Saved entries
Start of Block
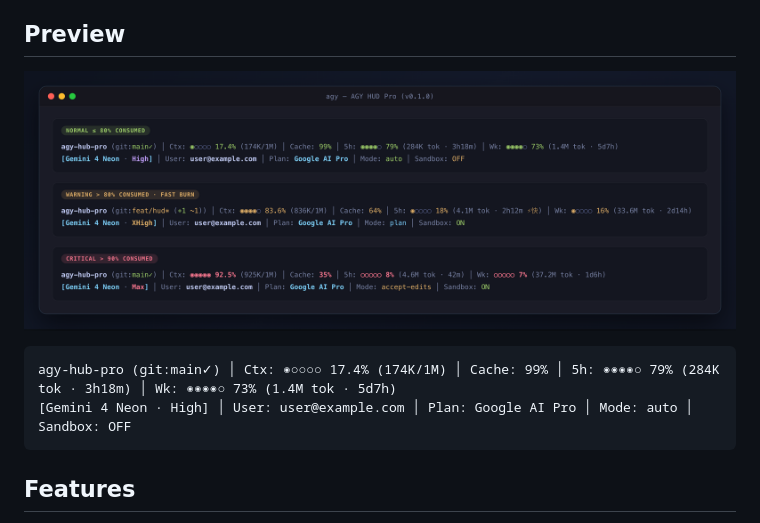
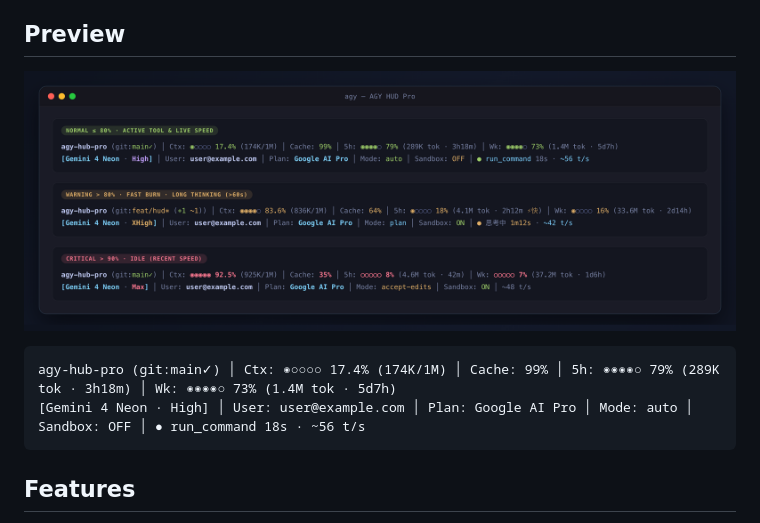
Before and after one commit to bangbangda/agy-hub-pro, a Markdown page: README.md, the part around the change. Rendered like a GitHub page; pictures changed too: assets/preview.png.

````diff
--- a/README.md
+++ b/README.md
@@ -15,8 +15,8 @@ A lightweight, zero-dependency **Antigravity CLI (`agy`)** two-line StatusLine d
 ![AGY HUD Pro Terminal Preview](./assets/preview.png)
 
 ```text
-agy-hub-pro (git:main✓) │ Ctx: ◉○○○○ 17.4% (174K/1M) │ Cache: 99% │ 5h: ◉◉◉◉○ 79% (284K tok · 3h18m) │ Wk: ◉◉◉◉○ 73% (1.4M tok · 5d7h)
-[Gemini 4 Neon · High] │ User: user@example.com │ Plan: Google AI Pro │ Mode: auto │ Sandbox: OFF
+agy-hub-pro (git:main✓) │ Ctx: ◉○○○○ 17.4% (174K/1M) │ Cache: 99% │ 5h: ◉◉◉◉○ 79% (289K tok · 3h18m) │ Wk: ◉◉◉◉○ 73% (1.4M tok · 5d7h)
+[Gemini 4 Neon · High] │ User: user@example.com │ Plan: Google AI Pro │ Mode: auto │ Sandbox: OFF │ ● run_command 18s · ~56 t/s
 ```
 
 ## Features
````
Also changed, not shown: README.zh-CN.md (+2 -2 lines).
End of Block
◆ INSTRUCTIONS TO FOLLOW ◆
Above are the records; report each line in them that includes the word "preview".

◆ SOLVED PROBLEM ◆
Before and after one commit to bangbangda/agy-hub-pro, a Markdown page: README.md, the part around the change. Rendered like a GitHub page; pictures changed too: assets/preview.png.
 ![AGY HUD Pro Terminal Preview](./assets/preview.png)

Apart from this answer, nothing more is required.